Detected change data
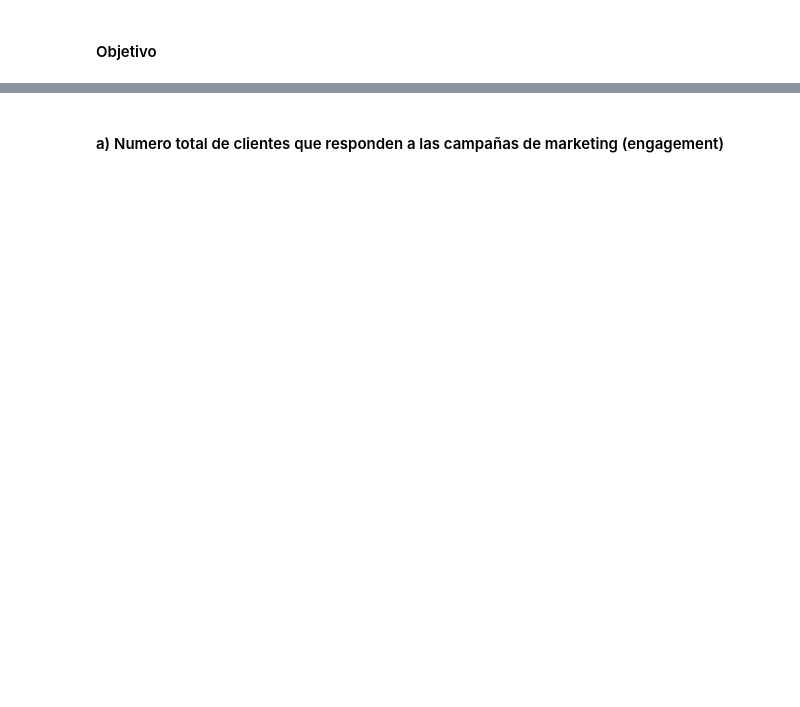
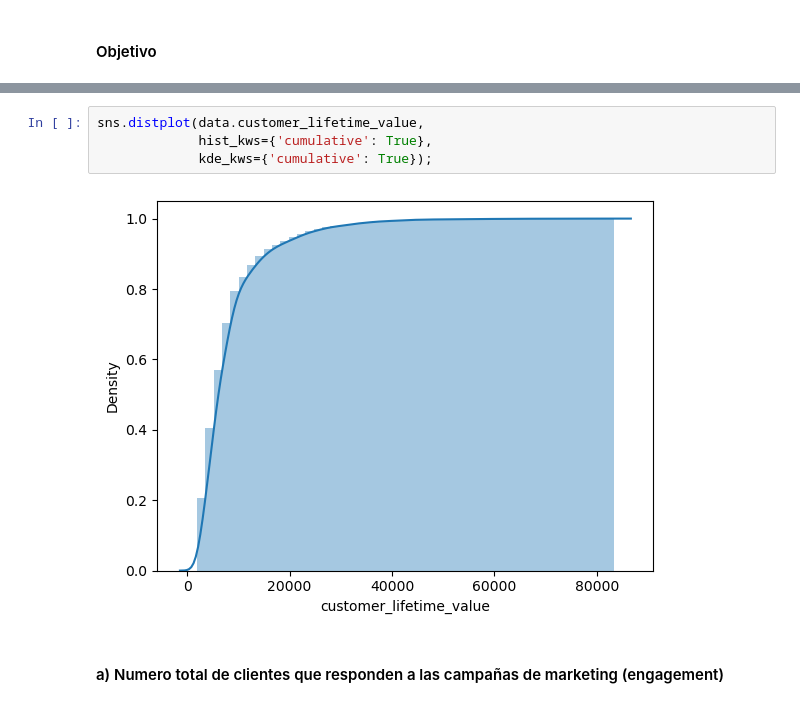
Before and after one commit to Ironhack-Data-Madrid-Abril-2023/apuntes_clase, a Jupyter notebook: semana_5/1.2 - Ejemplo CLV.ipynb, the cells around one changed output, grey strips where cells are left out. Cells and saved outputs as stored; diff of their text form; blank space fills up the shorter version.

```diff
--- a/semana_5/1.2 - Ejemplo CLV.ipynb
+++ b/semana_5/1.2 - Ejemplo CLV.ipynb
@@ -47,2 +106,8 @@ Mejorar el CLV a traves del marketing.
+# %%
+sns.distplot(data.customer_lifetime_value,
+             hist_kws={'cumulative': True},
+             kde_kws={'cumulative': True});
+# %% [output]
+[figure, added]
 # %% [markdown]
 #### a) Numero total de clientes que responden a las campañas de marketing (engagement)
```
Also changed, not shown: parts of 26 cells of this notebook.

EXERCISE GOAL:
Only lines containing the word "ipynb" should appear in the answer, and every such line from the records above must be there.

WRITTEN SOLUTION:
Before and after one commit to Ironhack-Data-Madrid-Abril-2023/apuntes_clase, a Jupyter notebook: semana_5/1.2 - Ejemplo CLV.ipynb, the cells around one changed output, grey strips where cells are left out. Cells and saved outputs as stored; diff of their text form; blank space fills up the shorter version.
--- a/semana_5/1.2 - Ejemplo CLV.ipynb
+++ b/semana_5/1.2 - Ejemplo CLV.ipynb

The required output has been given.